Required action
Which lines below hold the word "categoryMonthlyTotals"? Report each one.

━━ Available data

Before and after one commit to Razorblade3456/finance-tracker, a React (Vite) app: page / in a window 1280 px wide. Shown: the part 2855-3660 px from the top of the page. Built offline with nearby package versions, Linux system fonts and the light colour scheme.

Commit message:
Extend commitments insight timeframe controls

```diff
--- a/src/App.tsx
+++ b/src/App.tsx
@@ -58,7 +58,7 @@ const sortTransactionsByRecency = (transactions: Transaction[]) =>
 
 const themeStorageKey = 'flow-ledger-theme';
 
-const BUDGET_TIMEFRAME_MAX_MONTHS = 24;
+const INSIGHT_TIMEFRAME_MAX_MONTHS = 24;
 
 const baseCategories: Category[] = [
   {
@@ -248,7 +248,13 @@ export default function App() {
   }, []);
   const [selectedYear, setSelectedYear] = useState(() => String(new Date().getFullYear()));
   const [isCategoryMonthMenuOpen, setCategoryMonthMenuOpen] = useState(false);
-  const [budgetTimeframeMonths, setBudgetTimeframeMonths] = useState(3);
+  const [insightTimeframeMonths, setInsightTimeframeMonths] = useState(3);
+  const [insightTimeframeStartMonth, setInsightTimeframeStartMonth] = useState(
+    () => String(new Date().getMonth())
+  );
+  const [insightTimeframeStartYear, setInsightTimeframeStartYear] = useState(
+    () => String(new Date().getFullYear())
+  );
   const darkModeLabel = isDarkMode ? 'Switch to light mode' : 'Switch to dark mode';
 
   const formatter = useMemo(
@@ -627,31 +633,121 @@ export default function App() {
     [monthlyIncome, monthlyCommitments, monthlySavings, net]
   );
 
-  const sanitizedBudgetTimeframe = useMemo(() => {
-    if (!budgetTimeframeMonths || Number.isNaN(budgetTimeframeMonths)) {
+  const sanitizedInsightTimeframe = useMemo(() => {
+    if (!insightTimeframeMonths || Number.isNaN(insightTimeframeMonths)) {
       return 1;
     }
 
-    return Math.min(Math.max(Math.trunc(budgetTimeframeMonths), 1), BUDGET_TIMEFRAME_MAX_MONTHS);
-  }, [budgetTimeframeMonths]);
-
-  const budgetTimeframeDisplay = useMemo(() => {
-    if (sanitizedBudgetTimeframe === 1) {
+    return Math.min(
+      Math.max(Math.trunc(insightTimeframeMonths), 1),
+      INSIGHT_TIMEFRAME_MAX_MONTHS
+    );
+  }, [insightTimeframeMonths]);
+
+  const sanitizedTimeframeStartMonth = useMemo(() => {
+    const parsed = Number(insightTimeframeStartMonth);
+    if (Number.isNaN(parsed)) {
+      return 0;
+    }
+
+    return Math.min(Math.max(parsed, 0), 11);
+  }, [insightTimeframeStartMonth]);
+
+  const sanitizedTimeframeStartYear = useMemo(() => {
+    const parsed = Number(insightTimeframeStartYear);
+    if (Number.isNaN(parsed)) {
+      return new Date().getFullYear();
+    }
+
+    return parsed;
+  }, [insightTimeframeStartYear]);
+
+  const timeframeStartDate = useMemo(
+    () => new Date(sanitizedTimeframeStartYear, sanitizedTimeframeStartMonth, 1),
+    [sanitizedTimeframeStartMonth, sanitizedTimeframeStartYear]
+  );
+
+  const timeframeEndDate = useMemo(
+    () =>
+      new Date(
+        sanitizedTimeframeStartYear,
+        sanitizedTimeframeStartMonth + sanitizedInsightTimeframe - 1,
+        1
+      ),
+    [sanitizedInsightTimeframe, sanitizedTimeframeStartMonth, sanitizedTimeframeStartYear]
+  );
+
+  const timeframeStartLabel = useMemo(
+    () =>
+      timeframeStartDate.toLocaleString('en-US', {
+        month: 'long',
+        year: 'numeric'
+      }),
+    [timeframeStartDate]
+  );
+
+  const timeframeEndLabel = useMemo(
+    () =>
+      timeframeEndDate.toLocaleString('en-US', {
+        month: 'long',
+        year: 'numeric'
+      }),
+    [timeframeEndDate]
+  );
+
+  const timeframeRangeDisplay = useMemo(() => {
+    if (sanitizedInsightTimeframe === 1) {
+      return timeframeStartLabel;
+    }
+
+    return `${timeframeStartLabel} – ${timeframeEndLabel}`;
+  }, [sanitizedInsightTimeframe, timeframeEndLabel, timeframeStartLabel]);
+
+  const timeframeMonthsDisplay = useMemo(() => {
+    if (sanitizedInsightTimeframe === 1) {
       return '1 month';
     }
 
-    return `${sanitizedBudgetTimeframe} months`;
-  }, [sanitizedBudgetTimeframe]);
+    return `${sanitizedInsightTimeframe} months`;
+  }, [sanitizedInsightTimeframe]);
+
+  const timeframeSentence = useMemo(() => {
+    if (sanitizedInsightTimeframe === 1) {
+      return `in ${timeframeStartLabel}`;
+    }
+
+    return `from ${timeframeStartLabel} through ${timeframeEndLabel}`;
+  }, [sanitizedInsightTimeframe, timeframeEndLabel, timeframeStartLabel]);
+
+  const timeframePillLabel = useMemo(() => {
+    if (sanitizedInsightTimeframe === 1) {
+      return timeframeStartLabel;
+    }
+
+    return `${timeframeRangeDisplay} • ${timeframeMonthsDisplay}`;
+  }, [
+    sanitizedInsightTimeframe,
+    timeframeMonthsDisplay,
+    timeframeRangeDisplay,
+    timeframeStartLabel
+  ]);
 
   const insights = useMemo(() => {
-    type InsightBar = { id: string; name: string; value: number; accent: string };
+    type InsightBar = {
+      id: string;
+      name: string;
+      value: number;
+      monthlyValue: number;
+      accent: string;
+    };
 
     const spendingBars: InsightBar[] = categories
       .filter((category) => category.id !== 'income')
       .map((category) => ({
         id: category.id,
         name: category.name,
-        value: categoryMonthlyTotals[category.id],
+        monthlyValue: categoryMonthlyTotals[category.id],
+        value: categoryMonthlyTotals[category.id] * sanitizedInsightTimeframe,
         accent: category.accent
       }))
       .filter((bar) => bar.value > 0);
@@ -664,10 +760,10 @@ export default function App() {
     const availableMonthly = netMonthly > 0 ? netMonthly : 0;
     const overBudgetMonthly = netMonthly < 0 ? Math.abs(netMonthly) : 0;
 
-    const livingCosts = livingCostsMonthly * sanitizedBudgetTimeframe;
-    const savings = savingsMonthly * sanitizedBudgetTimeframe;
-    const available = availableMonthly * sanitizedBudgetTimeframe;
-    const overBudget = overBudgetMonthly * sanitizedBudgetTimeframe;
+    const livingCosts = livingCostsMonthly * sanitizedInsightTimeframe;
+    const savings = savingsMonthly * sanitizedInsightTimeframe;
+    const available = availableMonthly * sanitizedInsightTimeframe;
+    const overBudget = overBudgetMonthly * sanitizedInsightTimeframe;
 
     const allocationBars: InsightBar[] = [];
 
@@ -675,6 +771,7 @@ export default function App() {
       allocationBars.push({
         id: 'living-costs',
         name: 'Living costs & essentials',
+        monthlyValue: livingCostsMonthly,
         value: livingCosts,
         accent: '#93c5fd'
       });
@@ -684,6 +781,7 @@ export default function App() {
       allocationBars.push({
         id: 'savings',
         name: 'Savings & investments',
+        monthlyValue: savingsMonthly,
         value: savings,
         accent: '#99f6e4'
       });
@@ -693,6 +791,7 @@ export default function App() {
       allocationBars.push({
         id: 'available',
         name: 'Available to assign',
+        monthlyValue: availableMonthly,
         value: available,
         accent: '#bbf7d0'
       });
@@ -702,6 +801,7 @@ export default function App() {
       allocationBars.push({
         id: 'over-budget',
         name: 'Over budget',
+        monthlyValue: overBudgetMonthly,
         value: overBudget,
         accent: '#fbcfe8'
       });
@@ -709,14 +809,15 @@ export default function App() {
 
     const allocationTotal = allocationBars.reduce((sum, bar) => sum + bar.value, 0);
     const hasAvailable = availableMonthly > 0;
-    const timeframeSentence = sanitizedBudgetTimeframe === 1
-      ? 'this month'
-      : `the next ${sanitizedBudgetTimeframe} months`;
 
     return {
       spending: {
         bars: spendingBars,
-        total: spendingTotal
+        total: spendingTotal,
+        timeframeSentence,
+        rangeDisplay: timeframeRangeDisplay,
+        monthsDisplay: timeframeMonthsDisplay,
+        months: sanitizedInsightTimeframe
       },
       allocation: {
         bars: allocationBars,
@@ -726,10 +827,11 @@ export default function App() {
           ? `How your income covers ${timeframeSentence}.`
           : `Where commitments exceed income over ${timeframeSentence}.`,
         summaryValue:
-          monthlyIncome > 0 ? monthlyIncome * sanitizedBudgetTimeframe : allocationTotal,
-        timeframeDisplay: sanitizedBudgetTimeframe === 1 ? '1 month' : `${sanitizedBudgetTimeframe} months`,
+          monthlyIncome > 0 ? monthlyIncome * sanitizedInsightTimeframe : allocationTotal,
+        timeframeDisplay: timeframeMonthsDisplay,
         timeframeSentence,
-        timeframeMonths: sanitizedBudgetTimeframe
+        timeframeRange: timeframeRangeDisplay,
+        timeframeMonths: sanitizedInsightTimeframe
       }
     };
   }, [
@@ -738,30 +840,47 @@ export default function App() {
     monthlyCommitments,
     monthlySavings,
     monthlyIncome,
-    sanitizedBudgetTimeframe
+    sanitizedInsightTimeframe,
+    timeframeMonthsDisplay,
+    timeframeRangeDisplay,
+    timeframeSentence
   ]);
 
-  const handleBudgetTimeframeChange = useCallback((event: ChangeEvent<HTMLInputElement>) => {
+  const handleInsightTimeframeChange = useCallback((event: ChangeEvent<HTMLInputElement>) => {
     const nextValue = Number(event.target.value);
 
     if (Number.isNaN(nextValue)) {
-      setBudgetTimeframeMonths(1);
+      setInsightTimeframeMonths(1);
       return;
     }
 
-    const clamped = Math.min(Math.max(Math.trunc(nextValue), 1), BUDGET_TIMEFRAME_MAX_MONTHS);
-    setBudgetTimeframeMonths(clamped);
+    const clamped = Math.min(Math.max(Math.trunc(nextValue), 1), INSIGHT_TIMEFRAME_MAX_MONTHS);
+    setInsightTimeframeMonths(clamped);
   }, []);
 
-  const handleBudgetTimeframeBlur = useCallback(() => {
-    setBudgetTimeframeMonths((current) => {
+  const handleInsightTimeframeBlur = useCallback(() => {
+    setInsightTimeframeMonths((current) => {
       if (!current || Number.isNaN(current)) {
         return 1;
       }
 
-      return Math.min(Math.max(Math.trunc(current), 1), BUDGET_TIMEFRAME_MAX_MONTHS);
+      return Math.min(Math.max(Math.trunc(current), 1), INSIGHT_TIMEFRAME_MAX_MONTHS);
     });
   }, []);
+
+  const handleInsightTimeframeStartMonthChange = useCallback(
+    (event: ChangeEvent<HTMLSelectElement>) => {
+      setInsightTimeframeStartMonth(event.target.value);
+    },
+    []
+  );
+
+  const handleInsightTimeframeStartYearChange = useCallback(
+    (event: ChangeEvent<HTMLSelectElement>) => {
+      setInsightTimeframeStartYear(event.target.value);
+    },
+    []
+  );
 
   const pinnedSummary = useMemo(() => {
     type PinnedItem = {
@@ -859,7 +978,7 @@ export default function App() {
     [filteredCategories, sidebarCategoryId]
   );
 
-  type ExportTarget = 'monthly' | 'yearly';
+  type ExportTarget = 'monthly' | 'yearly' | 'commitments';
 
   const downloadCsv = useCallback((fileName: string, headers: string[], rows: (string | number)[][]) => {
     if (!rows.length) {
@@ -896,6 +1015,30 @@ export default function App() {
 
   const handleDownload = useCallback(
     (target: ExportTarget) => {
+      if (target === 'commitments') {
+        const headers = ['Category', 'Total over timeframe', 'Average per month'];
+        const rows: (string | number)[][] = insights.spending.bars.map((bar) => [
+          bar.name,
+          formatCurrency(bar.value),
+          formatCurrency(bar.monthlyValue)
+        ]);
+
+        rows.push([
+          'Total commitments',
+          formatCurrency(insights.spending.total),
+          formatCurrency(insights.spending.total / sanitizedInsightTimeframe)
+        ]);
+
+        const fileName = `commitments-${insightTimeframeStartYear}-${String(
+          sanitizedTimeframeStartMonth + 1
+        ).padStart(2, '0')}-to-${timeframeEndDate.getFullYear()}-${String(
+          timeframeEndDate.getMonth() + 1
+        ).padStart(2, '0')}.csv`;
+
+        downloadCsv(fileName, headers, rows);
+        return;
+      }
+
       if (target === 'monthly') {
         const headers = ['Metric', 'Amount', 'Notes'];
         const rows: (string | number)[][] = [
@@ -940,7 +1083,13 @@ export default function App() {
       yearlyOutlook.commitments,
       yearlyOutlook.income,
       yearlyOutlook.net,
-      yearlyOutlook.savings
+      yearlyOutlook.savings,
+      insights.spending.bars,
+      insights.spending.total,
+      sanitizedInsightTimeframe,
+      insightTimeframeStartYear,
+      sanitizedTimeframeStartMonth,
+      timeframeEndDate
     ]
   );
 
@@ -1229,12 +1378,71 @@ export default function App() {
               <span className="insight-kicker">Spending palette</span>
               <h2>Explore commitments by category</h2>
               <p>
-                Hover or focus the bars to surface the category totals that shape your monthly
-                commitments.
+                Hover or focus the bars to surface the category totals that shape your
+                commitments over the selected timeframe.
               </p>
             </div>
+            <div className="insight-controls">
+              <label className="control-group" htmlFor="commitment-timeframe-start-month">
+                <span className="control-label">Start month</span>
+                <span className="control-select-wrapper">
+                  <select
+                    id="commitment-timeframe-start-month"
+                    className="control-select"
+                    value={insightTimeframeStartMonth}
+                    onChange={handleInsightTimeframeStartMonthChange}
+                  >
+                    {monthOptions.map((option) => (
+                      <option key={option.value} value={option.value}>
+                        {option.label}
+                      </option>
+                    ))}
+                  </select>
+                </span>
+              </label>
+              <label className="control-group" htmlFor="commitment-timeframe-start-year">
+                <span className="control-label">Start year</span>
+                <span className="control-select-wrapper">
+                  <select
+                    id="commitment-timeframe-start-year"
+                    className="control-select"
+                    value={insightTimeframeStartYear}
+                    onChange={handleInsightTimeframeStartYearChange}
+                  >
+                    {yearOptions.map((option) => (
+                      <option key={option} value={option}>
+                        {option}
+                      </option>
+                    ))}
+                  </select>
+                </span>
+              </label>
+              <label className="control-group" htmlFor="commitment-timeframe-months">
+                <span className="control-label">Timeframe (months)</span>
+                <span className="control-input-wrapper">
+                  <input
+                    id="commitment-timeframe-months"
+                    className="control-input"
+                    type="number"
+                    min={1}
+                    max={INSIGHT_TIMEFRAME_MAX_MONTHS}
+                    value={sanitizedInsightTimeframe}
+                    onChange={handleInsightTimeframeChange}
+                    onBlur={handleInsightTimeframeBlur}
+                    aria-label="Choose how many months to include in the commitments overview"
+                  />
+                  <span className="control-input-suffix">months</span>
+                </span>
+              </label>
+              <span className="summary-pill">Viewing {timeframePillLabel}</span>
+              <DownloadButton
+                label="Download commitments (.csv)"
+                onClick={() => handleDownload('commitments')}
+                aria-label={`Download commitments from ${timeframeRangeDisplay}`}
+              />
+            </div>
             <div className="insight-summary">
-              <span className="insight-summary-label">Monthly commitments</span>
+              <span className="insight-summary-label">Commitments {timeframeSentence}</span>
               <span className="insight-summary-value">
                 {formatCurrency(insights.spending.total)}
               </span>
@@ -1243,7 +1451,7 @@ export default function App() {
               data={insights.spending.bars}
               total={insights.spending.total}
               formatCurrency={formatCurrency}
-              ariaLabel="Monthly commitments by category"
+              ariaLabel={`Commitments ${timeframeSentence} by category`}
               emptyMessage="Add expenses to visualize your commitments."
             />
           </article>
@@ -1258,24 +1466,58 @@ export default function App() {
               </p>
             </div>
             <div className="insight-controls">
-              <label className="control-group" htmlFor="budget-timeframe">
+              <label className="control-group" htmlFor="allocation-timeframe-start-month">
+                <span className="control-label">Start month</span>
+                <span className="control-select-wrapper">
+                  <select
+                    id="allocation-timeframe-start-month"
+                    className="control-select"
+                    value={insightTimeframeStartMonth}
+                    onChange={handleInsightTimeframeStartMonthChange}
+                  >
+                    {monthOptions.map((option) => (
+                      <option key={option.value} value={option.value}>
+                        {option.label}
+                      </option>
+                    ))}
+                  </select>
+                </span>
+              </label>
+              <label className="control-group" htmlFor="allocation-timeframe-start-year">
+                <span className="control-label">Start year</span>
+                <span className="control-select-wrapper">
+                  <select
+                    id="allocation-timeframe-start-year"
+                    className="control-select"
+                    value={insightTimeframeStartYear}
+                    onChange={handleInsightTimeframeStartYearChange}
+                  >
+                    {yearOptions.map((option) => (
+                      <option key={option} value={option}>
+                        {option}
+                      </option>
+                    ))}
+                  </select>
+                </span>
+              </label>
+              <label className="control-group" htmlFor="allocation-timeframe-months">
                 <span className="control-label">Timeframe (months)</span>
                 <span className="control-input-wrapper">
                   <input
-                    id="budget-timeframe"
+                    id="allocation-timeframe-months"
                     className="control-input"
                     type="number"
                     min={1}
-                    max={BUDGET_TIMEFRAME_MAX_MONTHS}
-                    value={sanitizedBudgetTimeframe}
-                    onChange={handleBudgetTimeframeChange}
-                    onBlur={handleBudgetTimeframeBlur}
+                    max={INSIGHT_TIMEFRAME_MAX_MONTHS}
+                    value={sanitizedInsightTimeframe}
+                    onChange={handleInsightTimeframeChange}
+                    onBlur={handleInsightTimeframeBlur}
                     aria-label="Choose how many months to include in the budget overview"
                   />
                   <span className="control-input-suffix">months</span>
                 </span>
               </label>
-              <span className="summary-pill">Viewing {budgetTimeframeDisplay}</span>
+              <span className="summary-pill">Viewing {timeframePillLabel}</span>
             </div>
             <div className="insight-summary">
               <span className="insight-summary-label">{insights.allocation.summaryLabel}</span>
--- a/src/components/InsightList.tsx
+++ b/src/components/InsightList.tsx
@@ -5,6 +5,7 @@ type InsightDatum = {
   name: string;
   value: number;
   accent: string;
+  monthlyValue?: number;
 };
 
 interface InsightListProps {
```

━━━━

Exercise result
-        value: categoryMonthlyTotals[category.id],
+        monthlyValue: categoryMonthlyTotals[category.id],
+        value: categoryMonthlyTotals[category.id] * sanitizedInsightTimeframe,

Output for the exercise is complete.